An alliance between Morocco and South Africa can drive the Africa Agenda to prosperity

Minister of International Relations and Co-operation Dr Naledi Pandor. Picture: Jacques Naude Independent Newspapers

Minister of International Relations and Co-operation Dr Naledi Pandor. Picture: Jacques Naude Independent Newspapers

Published Feb 27, 2024


Build One South Africa’s (Bosa) head of international relations, Stevens Mokgalapa, believes that both South Africa and Morocco can play a constructive and progressive role in shaping the Africa Agenda by collectively advancing the Africa Agenda 2063.

Mokgalapa said there was an urgent need for engagement between the two countries on their shared interests, including economic, cultural and sport-related diplomacy.

“Economic diplomacy could assist in enhancing trade between the two countries regarding the importance of the African Continental Free Trade Area (AfCFTA) which opens doors for intra-African trade.
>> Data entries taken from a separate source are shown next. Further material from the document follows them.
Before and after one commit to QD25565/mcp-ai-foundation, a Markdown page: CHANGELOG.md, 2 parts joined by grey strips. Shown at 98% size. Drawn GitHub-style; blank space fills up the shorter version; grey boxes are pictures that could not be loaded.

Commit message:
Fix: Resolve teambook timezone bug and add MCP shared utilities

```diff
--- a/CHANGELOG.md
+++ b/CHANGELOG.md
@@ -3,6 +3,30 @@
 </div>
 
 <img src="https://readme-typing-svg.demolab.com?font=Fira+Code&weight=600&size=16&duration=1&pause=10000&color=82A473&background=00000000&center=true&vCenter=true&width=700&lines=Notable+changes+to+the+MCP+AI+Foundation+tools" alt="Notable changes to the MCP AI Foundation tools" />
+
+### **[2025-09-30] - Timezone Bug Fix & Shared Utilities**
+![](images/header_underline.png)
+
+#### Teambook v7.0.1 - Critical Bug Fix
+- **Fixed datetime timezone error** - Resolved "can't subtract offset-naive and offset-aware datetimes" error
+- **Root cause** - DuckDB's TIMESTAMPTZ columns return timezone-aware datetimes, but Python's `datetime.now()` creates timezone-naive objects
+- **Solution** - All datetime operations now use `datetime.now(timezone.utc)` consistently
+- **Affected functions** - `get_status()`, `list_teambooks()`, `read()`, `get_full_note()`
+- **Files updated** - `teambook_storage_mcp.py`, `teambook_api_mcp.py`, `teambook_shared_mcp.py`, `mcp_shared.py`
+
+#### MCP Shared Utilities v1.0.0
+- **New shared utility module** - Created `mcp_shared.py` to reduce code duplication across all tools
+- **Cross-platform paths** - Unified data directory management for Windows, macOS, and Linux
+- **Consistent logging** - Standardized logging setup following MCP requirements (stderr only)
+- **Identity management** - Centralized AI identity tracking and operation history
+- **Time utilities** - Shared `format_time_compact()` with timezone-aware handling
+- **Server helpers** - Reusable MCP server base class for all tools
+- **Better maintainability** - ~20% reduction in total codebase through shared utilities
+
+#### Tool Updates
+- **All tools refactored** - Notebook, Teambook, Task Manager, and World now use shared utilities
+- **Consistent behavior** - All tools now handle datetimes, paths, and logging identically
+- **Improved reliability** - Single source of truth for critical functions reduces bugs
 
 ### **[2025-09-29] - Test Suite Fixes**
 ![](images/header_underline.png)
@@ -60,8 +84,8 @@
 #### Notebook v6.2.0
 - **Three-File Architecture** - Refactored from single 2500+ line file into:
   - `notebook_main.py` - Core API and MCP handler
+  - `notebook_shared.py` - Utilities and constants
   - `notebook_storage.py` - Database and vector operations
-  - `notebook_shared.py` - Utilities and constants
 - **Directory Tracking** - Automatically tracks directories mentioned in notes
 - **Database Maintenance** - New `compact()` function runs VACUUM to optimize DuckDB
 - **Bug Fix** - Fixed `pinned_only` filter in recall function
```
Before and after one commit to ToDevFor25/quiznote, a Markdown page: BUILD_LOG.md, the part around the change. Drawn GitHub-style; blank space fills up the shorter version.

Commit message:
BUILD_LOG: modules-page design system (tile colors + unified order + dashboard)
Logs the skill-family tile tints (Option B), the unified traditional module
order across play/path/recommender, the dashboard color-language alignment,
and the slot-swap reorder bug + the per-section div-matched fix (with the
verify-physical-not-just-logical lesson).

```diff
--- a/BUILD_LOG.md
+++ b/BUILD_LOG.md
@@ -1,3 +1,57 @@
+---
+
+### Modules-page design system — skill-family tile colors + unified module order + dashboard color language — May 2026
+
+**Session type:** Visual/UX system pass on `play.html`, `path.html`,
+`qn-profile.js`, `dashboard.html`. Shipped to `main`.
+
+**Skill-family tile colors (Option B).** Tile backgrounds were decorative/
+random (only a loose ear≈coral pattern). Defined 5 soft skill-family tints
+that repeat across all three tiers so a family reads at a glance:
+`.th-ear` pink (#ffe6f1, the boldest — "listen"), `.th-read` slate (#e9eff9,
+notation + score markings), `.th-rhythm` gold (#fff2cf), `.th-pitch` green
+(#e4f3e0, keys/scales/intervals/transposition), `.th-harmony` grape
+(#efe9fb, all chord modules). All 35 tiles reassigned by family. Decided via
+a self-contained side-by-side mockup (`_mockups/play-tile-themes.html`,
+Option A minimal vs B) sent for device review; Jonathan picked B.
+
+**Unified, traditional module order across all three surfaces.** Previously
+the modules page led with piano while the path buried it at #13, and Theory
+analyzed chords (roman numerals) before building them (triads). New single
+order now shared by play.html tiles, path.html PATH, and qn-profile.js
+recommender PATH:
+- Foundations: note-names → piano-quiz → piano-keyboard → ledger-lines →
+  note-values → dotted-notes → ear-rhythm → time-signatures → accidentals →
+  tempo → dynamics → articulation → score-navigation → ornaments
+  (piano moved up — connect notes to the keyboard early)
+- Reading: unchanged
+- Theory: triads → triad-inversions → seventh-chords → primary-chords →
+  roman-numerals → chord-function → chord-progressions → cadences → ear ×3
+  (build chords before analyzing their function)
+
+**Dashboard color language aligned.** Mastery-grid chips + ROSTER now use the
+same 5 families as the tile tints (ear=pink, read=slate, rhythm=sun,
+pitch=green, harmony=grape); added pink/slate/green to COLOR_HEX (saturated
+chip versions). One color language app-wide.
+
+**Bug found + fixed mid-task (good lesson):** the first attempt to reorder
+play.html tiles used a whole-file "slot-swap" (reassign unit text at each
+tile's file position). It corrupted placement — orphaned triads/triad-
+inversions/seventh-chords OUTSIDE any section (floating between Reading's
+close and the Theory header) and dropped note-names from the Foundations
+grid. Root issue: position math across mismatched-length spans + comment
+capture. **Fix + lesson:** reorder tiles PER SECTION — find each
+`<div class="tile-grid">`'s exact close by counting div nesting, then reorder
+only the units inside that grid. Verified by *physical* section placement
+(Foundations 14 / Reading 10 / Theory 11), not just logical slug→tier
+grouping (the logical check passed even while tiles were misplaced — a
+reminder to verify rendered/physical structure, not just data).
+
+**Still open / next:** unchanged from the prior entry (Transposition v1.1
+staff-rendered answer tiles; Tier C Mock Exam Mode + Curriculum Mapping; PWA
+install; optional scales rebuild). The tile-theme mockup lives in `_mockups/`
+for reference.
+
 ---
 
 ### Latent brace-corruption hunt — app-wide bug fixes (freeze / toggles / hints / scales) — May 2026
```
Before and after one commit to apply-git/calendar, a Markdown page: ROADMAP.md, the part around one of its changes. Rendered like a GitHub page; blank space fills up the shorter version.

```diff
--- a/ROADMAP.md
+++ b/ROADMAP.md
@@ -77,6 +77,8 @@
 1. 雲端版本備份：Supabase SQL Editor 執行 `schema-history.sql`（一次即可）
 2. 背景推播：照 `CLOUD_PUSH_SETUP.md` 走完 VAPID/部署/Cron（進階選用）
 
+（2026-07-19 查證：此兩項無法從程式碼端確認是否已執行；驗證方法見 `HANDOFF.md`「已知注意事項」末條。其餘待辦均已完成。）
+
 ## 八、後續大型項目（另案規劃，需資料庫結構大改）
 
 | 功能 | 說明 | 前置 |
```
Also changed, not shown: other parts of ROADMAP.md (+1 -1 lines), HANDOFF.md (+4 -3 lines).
“Additionally, cultural diplomacy can facilitate people-to-people interaction and promote tourism between the two countries, which would unlock potential and foster a deeper understanding of the two nations.

“Sport diplomacy is also one of the diplomatic tools that could be used to promote people’s relations. For example, the Moroccan premier league and the South African premier league are two of the best professional football leagues in Africa, hence collaboration can improve the quality of football in Africa,” he added.

He said there were many ways both countries can work and communicate, citing public diplomacy as one of the tools both countries could utilise to communicate with each other’s foreign policy, which would offer a deeper understanding and clarity of their respective foreign policy positions.

Mokgalapa said Morocco’s leadership of the UN Human Rights Council (UNHRC) marked a pivotal role as a stamp of approval for the country.

“Therefore, both countries could collaborate and champion Africa’s human rights issues by highlighting issues like migration, food security, conflict, displacements, and climate change.

“Bosa calls on the South African government to show leadership as a credible international actor and positively engage with Morocco to increase co-operation for economic and trade relations and prosperity.

“There is potential for both countries who are the most industrialised in Africa to work together for the good of AfCFTA. South Africa should support the round tables process led by the UN to reach a political solution regarding the Western Sahara issue in accordance with the UN Security Council resolutions.

“We call for realistic and pragmatic solutions that will guarantee closer co-operation, security and stability in the Maghreb region,” he explained.

Mokgalapa’s proposal follows a heavy blow to relations between the two countries when South Africa championed the independence of the Sahrawi Arab Democratic Republic (SADR), while Rabat claims it as its province.

In salvaging both countries’ relation, Mokgalapa said the realm of international relations was a guiding principle which stood as a beacon for decision-making: nations that were bound not by unchanging alliances or enmities but by enduring interests.

“Foreign policy is not cast in stone! This principle dictates that a country’s strategic objectives should invariably steer its interactions with others, evaluating each nation based on its inherent merits.

“It is in this context that the South African government should be approaching its relationship with Morocco. Mutual trust and understanding between the two countries must be the foundation to restore and develop the bilateral relations in order to eventually contribute to building continental economic integration.

“They could also reap huge benefits from a stronger concertation on political regional issues, as both serve on the AU’s Peace and Security Council and could learn from exchanging notes on their respective rich experiences in this regard,” he concluded.

The Star